His beans have averaged in 70-bushel range across the farm without using indeterminate varieties or the EPSS. “And last year we picked 87 bushels (average) on some determinate beans planted in June,” said Norman. “This year we did the higher-yield effort (with EPSS), and it was fairly satisfying, but we had some weather issues that did hamper the outcome.”

Norman grows about 500 acres of cotton, corn and soybean and has four chicken houses. Chicken litter is a major player on his farm. Half of his row-crop acreage was in soybean this year, largely due to low cotton prices.

To test the EPSS this year, Norman planted 18 acres of the Southern States 4917N R2 variety, an indeterminate variety, and four indeterminate Pioneer varieties on 12 acres. All varieties were in the mid-4 maturity group. All were planted under irrigation, which he said, is key. He had good rain this year but still had to irrigate pretty heavy during a three-week period when the beans required 3 inches of water per week for the high-yield program.

Storm hits chest-high beans

Three weeks before harvest in September and before he desiccated the beans, though, a storm hit his EPSS beans, which were about chest-high at the time. Most of the Southern States beans blew down or folded over and lost photosynthesis potential because of it, he said, and the Southern State beans cut out, not producing anymore.

The blown-down Southern State beans hit 82 bushels per acre with test weight of 51 pounds. The Pioneer varieties, he said, did well despite the storm setback and averaged 88 bushels per acre “but Pioneer beans weren’t blown down as bad from the storm,” he said.

All the varieties were harvested at about 13 percent moisture and received no deductions. He says he would have gotten premium pricing for his September harvested beans, but he had already contracted them when the market was above $10 a bushel.
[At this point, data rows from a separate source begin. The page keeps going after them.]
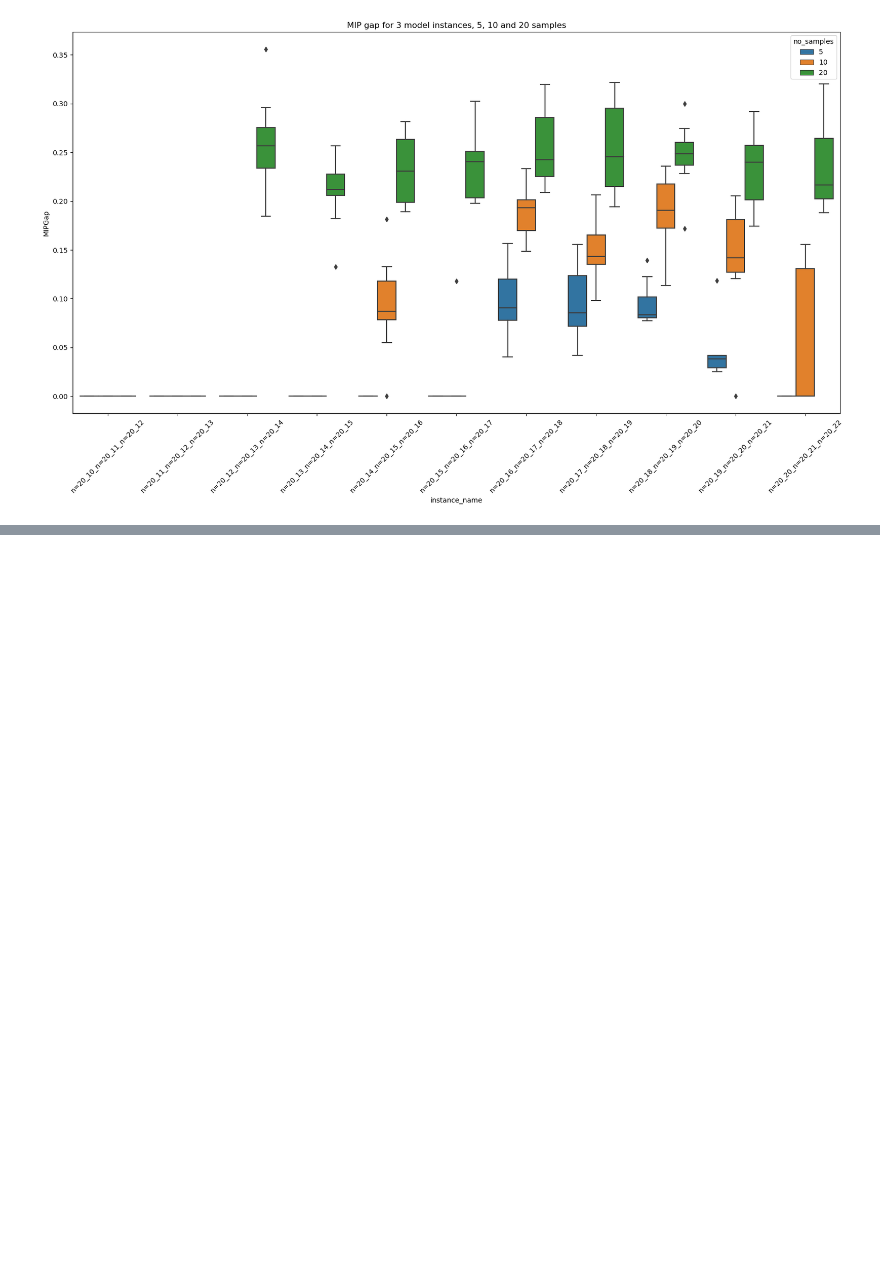
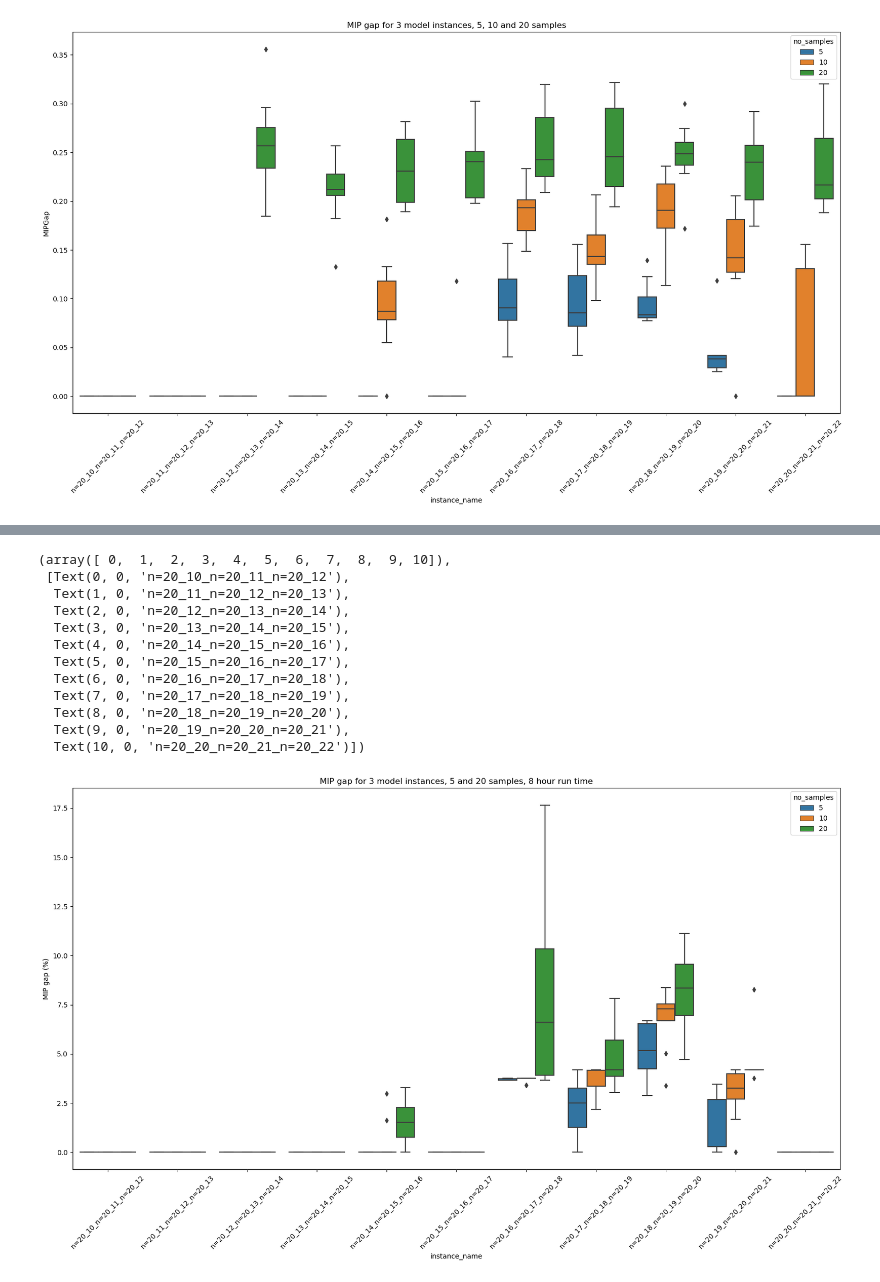
Before and after one commit to JosephThompson607/MALBP-W, a Jupyter notebook: analysis/sampling_eval.ipynb, the cells around one changed output, grey strips where cells are left out. Saved outputs shown, nothing was run; the diff lists cells and outputs as text; code cells hidden in the pictures; blank space fills up the shorter version.

```diff
--- a/analysis/sampling_eval.ipynb
+++ b/analysis/sampling_eval.ipynb
@@ -387 +442,24 @@ plt.xticks(rotation=45)
+# %%
+fig, ax = plt.subplots(figsize=(20,10))
+
+sns.boxplot(x='instance_name', y='MIPGap', hue='no_samples', data=summary_3_models_8_hours, ax=ax )
+#labels the plot "MIP gap for 5 model instances, 10, 20 and 40 samples"
+plt.title("MIP gap for 3 model instances, 5 and 20 samples, 8 hour run time")
+#Labels the y axis as MIP gap in percentage
+plt.ylabel("MIP gap (%)")
+plt.xticks(rotation=45)
+# %% [output]
+(array([ 0,  1,  2,  3,  4,  5,  6,  7,  8,  9, 10]),
+ [Text(0, 0, 'n=20_10_n=20_11_n=20_12'),
+  Text(1, 0, 'n=20_11_n=20_12_n=20_13'),
+  Text(2, 0, 'n=20_12_n=20_13_n=20_14'),
+  Text(3, 0, 'n=20_13_n=20_14_n=20_15'),
+  Text(4, 0, 'n=20_14_n=20_15_n=20_16'),
+  Text(5, 0, 'n=20_15_n=20_16_n=20_17'),
+  Text(6, 0, 'n=20_16_n=20_17_n=20_18'),
+  Text(7, 0, 'n=20_17_n=20_18_n=20_19'),
+  Text(8, 0, 'n=20_18_n=20_19_n=20_20'),
+  Text(9, 0, 'n=20_19_n=20_20_n=20_21'),
+  Text(10, 0, 'n=20_20_n=20_21_n=20_22')])
+[figure, added]
 # %% [markdown]
```
Also changed, not shown: parts of 14 cells of this notebook, 5 other files.
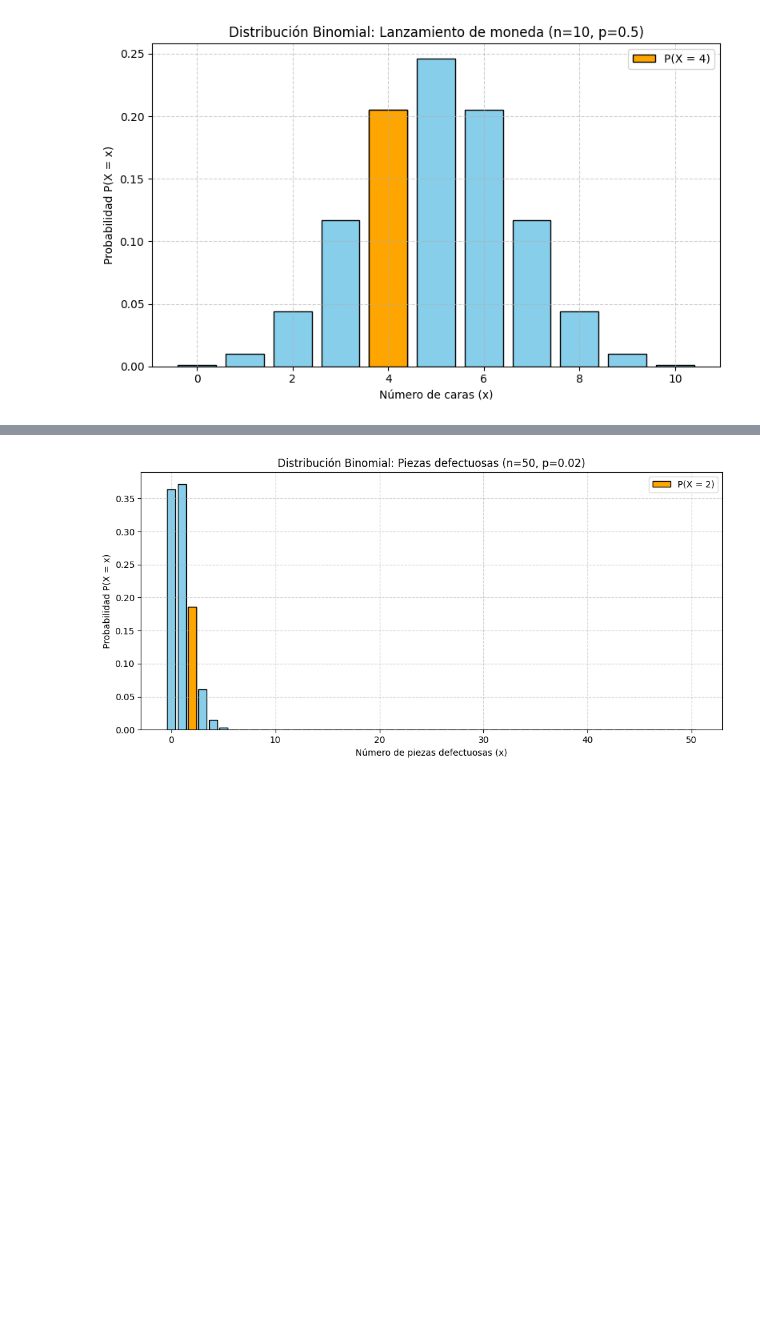
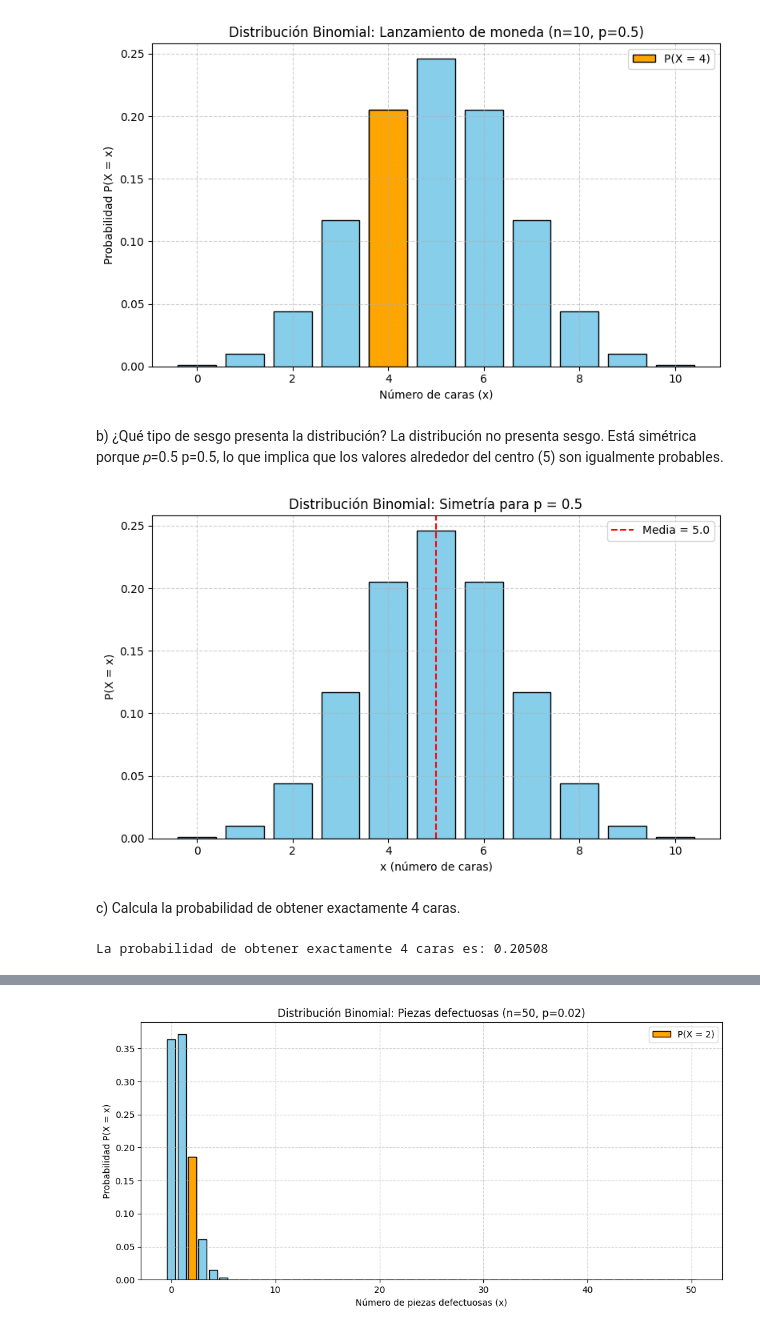
Before and after one commit to andyarzate28/Binomial-team, a Jupyter notebook: andrea.ipynb, the cells around one changed output, grey strips where cells are left out. Saved outputs shown, nothing was run; the diff lists cells and outputs as text; code cells hidden in the pictures; blank space fills up the shorter version.

```diff
--- a/andrea.ipynb
+++ b/andrea.ipynb
@@ -49,0 +52,55 @@ plt.show()
+# %% [markdown]
+b) ¿Qué tipo de sesgo presenta la distribución?
+La distribución no presenta sesgo.
+Está simétrica porque
+𝑝=0.5
+p=0.5, lo que implica que los valores alrededor del centro (5) son igualmente probables.
+# %%
+import matplotlib.pyplot as plt
+import numpy as np
+from scipy.stats import binom
+
+# Parámetros de la distribución
+n = 10
+p = 0.5
+mu = n * p  # media
+
+# Valores posibles de X
+x = np.arange(0, n + 1)
+y = binom.pmf(x, n, p)
+
+# Gráfica de la distribución
+plt.figure(figsize=(8, 5))
+plt.bar(x, y, color="skyblue", edgecolor="black")
+
+# Línea en la media
+plt.axvline(mu, color="red", linestyle="--", label=f"Media = {mu}")
+
+# Detalles del gráfico
+plt.title("Distribución Binomial: Simetría para p = 0.5")
+plt.xlabel("x (número de caras)")
+plt.ylabel("P(X = x)")
+plt.legend()
+plt.grid(True, linestyle="--", alpha=0.6)
+
+plt.tight_layout()
+plt.show()
+# %% [output]
+[figure, added]
+# %% [markdown]
+c) Calcula la probabilidad de obtener exactamente 4 caras.
+# %%
+from math import comb
+
+# Parámetros del problema
+n = 10      # número de lanzamientos
+p = 0.5     # probabilidad de obtener cara
+k = 4       # número de caras deseado
+
+# Cálculo de la probabilidad binomial
+prob = comb(n, k) * (p ** k) * ((1 - p) ** (n - k))
+
+# Mostrar resultado
+print(f"La probabilidad de obtener exactamente {k} caras es: {prob:.5f}")
+# %% [output]
+La probabilidad de obtener exactamente 4 caras es: 0.20508
```
Also changed, not shown: parts of 15 cells of this notebook.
September prices were around $8.50 per bushel.

Across his soybean acreage this year -- including the beans he planned to harvest the last week in November -- Norman is looking at an 80-bushel per acre average.

And with the early system, he has another idea: Due to a wet spring, Norman wasn’t able to plant his early beans until May 5. Next year, he hopes to get them planted by mid-April or earlier “because if we can get them to come up in April, we can harvest in mid-August and I can squeak in a second crop of beans.”

Norman said, in his case, he likely could have saved $100 per acre on “store-bought” fertilizer, which he applied to the EPSS based on the fertilizer recommended by Southern States. For him, the additional fertilizer wasn’t needed because he has been an ardent user of chicken litter for two decades. His fields are banked full with good fertility and his soils have an organic matter of 3 percent.

He says his historic use of chicken litter likely makes his scenario a little different than most. “When I use chicken litter, I spread 2.5 to 3 tons (per acre) and have used as much 6 tons per acre on corn,” he said.

Chris Tyson, University of Georgia Extension agent in Tattnall County, assisted Norman:

“Growers have different goals when it comes to soybeans. We work to help them meet those goals, and, in this case (with Norman), we were going for higher-yield beans. … Working with the indeterminate beans has been a learning experience for me this year, but I think it will be a good thing.  Growers have to have a different mindset going into high-yield, indeterminate beans as opposed to the traditional ‘poverty peas.’ I think we may see more of it in the future, especially if cotton, corn and peanut prices remain unprofitable,” Tyson said.

EPSS is not a new practice. It’s been around for decades, but it has been more widely used in recent years by growers in the MidSouth to reach higher yields.

“Yes, I recommend the early system. It’s doable and works. I plan to plant more with it next year than I did this year,” said Norman, who added that system does have a 100-bushel average potential on his farm.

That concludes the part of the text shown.